Meanwhile, the meter is still running
John Quiggin at Crooked Timber points to this excellent article by David Leonhardt in the NYT regarding the costs of the Iraq War. See What $1.2 Trillion Can Buy.
The NYT article links to two estimates by Wallsten and Kosec and Bilmes and Stiglitz. It also links to this 2002 paper, War With Iraq, by William Nordhaus. I love this prescient opening of the Nordhaus paper written before hostilities began.
The major benefits of a war are reckoned to be disarming Iraq of its weapons of mass destruction and removing a leadership that is unrelentingly hostile to the United States.
But what of the costs? Even asking such a question may be thought a sign of insufficient resolve at best and appeasement at worst. However, while cost estimates are often ignored when war is debated, most people recognize that the costs in dollars, and especially in blood, are acceptable only as long as they are low. If the casualty estimates mount to the thousands, if oil prices skyrocket, if a war pushes the economy into recession or requires a large tax increase, and if the United States becomes a pariah in the world because of callous attacks on civilian populations, then decisionmakers in the White House and the Congress might not post so expeditiously to battle.
Nordhaus then goes on to predict that a protracted war could cost as much as $1.9 trillion, a number consistent with the above cited estimates.
This may sound callous, but the Nordhaus paper absolutely convinced me the Iraq War was a gut shot gamble and that the folks in Washington did not have a clue as to what they were doing.
Meanwhile, sending 21,500 additional troops will cast around $200 billion dollars.
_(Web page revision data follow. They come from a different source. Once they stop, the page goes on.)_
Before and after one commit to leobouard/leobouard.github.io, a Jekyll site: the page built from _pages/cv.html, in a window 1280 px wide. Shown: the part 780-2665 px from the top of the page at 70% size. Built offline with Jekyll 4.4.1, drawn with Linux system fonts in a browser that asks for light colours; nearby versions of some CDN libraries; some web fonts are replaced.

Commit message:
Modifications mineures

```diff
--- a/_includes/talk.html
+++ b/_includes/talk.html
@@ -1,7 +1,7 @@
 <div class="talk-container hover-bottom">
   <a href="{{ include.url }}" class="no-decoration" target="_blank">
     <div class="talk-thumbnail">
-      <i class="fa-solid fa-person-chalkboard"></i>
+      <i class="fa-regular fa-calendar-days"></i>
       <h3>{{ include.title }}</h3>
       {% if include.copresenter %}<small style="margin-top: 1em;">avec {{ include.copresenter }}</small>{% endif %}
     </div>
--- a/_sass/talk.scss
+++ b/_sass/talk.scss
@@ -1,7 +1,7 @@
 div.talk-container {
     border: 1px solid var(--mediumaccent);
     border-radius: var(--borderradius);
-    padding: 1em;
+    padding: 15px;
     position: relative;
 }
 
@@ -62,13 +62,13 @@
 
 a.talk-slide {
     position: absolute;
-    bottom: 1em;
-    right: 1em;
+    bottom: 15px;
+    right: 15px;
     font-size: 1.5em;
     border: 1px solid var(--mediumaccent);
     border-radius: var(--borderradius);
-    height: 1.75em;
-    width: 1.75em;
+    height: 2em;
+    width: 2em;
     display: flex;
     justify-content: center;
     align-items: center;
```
Let’s make the tax cuts permanent anyway. After all, the bill will not come due tomorrow. Let somebody else worry about their wallet rather than go through the painful exercise of emptying ours.